Last fall, Karrie Webb entered the Hall of Fame with some impressive credentials.
At just 31 years old, however, Webb isn’t done adding to her resume.
A final-round 68 July 29 added victory No. 3 this year to Webb’s accomplishments and kept 16-year-old Michelle Wie from winning her first professional event.
Webb shot four rounds in the 60s to finish at 16-under 272, one shot better than Wie and Laura Davies.
“I am really thrilled actually. It was sort of an up-and-down day,” said
Webb, who moved past Lorena Ochoa into the No. 1 spot on the LPGA money list with $1,647,433. “I played very solidly. I did not play the front nine as well as I did the first few days. I played the back nine really solidly.”

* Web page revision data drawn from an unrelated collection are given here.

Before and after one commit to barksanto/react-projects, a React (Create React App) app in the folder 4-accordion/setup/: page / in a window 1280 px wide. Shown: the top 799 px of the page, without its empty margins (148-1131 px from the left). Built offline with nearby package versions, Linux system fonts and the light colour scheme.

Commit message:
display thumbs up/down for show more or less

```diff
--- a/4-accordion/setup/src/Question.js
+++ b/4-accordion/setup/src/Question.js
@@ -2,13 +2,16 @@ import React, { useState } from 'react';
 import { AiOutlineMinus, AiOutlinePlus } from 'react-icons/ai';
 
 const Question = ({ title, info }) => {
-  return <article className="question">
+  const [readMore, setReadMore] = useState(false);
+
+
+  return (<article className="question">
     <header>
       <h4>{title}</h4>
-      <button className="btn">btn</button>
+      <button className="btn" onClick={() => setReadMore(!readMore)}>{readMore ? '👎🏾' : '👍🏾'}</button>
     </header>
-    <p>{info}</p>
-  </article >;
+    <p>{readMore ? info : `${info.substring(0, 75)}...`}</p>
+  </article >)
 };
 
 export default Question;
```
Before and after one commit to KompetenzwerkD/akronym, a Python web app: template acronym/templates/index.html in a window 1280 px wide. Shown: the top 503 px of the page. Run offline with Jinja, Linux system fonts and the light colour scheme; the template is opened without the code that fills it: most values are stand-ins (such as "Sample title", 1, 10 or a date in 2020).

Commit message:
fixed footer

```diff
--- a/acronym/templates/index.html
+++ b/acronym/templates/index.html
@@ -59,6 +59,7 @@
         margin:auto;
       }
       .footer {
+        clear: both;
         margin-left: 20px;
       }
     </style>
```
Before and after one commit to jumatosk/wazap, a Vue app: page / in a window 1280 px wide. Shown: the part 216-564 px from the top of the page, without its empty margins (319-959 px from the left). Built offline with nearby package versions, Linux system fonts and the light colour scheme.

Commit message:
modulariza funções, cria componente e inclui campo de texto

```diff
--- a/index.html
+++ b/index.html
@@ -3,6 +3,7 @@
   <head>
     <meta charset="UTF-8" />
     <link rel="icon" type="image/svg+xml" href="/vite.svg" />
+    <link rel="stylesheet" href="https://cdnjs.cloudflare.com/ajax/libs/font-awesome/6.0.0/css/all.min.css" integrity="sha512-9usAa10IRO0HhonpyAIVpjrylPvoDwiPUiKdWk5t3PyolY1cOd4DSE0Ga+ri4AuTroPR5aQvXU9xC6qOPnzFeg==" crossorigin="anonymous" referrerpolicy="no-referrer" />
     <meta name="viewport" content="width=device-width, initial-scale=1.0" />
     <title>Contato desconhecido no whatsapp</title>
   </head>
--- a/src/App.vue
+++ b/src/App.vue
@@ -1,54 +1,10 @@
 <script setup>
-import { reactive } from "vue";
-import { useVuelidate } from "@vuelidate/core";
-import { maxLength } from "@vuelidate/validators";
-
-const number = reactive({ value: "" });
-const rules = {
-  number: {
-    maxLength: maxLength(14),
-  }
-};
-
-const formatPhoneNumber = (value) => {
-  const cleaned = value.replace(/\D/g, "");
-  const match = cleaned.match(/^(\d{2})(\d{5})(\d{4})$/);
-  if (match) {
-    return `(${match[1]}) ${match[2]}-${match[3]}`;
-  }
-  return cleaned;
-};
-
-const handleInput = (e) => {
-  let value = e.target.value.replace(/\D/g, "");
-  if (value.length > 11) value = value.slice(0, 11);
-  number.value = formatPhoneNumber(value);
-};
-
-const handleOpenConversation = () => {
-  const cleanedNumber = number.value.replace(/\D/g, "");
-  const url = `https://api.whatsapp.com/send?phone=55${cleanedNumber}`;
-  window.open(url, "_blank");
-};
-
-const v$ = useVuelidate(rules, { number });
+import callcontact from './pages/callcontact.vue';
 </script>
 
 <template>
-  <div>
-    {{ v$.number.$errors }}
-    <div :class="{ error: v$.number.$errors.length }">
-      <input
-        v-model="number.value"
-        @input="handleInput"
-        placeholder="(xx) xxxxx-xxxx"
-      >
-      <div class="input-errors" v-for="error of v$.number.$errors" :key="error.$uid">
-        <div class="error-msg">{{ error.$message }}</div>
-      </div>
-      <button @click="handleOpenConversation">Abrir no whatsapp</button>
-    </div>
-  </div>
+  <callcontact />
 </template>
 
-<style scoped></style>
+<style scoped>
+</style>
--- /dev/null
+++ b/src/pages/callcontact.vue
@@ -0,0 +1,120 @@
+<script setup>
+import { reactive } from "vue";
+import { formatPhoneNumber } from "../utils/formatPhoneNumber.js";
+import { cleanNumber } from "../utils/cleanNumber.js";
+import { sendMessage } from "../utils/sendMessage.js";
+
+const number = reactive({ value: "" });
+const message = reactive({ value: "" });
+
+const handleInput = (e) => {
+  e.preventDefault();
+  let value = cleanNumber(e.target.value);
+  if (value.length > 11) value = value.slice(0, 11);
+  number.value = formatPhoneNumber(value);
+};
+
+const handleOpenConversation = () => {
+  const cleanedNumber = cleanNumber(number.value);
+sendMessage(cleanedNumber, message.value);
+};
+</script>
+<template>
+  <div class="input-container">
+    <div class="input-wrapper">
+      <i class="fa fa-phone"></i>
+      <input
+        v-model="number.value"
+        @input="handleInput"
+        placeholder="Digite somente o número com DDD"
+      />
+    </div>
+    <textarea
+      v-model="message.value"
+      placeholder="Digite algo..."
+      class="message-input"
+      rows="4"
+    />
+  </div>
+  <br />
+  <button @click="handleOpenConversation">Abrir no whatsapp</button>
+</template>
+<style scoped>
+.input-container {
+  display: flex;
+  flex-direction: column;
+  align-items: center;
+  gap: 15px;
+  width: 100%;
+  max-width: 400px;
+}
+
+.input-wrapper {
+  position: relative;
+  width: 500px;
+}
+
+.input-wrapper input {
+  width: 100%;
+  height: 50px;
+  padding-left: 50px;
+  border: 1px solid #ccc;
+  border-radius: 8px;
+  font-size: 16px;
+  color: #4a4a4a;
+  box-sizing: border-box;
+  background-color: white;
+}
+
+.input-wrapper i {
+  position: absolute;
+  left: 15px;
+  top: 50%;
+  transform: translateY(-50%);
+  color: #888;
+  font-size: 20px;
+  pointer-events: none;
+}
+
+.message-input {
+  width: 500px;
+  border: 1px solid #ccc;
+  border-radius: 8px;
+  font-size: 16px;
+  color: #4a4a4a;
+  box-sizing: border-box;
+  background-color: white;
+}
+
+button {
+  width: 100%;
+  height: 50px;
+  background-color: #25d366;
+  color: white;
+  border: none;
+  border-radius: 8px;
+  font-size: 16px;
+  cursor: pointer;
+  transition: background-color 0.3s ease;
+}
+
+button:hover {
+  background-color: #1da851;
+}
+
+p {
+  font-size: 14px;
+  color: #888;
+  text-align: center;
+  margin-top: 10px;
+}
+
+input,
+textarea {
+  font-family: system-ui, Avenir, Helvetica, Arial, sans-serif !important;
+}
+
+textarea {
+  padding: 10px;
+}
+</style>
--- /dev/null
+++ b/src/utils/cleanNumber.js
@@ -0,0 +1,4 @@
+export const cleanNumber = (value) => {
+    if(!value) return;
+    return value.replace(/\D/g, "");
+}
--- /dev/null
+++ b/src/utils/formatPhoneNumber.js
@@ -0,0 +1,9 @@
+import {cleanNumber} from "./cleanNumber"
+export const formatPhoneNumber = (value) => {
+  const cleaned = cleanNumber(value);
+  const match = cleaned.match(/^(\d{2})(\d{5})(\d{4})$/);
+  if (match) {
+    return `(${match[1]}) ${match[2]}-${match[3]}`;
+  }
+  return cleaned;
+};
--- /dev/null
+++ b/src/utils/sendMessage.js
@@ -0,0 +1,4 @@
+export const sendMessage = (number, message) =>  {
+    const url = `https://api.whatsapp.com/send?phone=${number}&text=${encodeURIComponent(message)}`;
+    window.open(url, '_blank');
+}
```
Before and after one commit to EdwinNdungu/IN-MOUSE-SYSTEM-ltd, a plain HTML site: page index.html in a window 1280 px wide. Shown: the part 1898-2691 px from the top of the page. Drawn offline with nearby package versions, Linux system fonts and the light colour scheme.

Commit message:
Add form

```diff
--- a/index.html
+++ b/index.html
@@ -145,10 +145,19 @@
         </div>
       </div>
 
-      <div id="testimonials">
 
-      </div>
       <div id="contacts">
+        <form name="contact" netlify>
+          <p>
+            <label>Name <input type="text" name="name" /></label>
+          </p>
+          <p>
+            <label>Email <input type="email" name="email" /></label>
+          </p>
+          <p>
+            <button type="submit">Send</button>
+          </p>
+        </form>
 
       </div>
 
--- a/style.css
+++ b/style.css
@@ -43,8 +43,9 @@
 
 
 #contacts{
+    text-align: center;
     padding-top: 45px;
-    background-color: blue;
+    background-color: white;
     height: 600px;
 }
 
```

Webb, who led by one shot entering the final round, was two behind Wie after 11 holes Saturday.
“I kind of told myself to get in there and start trusting myself a little bit more and just start believing in myself,” said Webb, who won for the 19th time in 30 attempts when leading going into the final round. “I played extremely well the last couple of holes. I thought I was going to have to get to 17 under, but 16 ended up being good enough.”
Besides battling Wie, Webb had to contend with veteran Davies, who was looking for her first victory since 2001. Davies just missed a 12-foot eagle putt to tie Webb at the last hole.
“I thought Laura played extremely well,” Webb said. “That is the best I have seen her play in a long time now and it is good to see her in contention and playing well.”
Wie, who will play the Weetabix Women’s British Open this week, tied for second for the second year in a row. Wie was an amateur when she tied for second here last year.
“When I look back at it, I could not have played harder today,” said Wie, who said she woke up with a stiff neck. “I played every shot as best as I could.
I feel like I played a great round today and shot 4 under. I’m getting very close. Today was the closest I’ve ever been. It’s not as easy as it would seem. I’m very proud that I’ve been playing this consistently. It’s an achievement on its own.”
Wie’s bucks: Michelle Wie has finished in the top 5 in every LPGA event she has played in 2006.
Wie was third at the Fields Open ($73,227), T-3 at the Kraft Nabisco ($108,222), T-5 at the McDonald’s LPGA Championship ($57,464),
T-3 at the U.S. Women’s Open ($156,038), lost in the quarterfinals at the Match Play (T-5, $50,000) and T-2 at Evian ($255,333).
She has earned $700,284 in six events and would be 14th on the money list if she were an LPGA member.
Strong finish for Davies:
Laura Davies, who has 20 career LPGA victories, has played 106 LPGA events since her last triumph.
“Under the pressure of this tournament, it’s been a good week, a great week,” said Davies, who tied for second. “Wonderful. I couldn’t be more pleased apart from the fact that the putt on the last missed. But I’ve got a feeling that if I’d have holed it Webby would have holed it too. It’s one of those things.”
Davies last won at the 2001 Wegmans Rochester International.
Short shots: Davies, Nicole Perrot and Lorena Ochoa were among players who competed in a soccer match prior to the start of the tournament. Ochoa scored three goals. . . . In four trips to the Evian Masters, Ochoa has finished fifth or better. Ochoa had an albatross in the final round, holing a hybrid club from 191 yards on the par-5 ninth hole. . . . Two-time Evian Masters winner Annika Sorenstam (2000 and 2002) tied for eighth. . . . Defending champion Paula Creamer shot 65 in the final round to finish seventh. . . .
First-round co-leader Shani Waugh birdied her first three holes and five of her first seven for a 6-under 66. Waugh, who
has nonexempt status on the LPGA, was playing in the event because of her victory at the 2005 Thailand Ladies Open, an event on the Ladies European Tour. “To be honest I can’t visualize myself winning it,” said Waugh after the first day. “It would be too early to think about that anyway, but I’m just going to give it my best shot.” Waugh shot 73-77-75 the last three rounds to tie for 41st. . . . Heather Young aced the 113-yard 17th hole in Round 1 and won a Renault Modus car.
Meg Mallon birdied five holes in a row (Nos. 3-7) in Round 2.
– Staff and wire reports
On the tee
Next up: CN Canadian Women’s Open, Aug. 10-13, London Hunt and Country Club, London, Ontario. 2005 champion: Meena Lee.
The buzz: The tour continues its international route with trip north of the U.S. border following France (Evian) and England (British Open).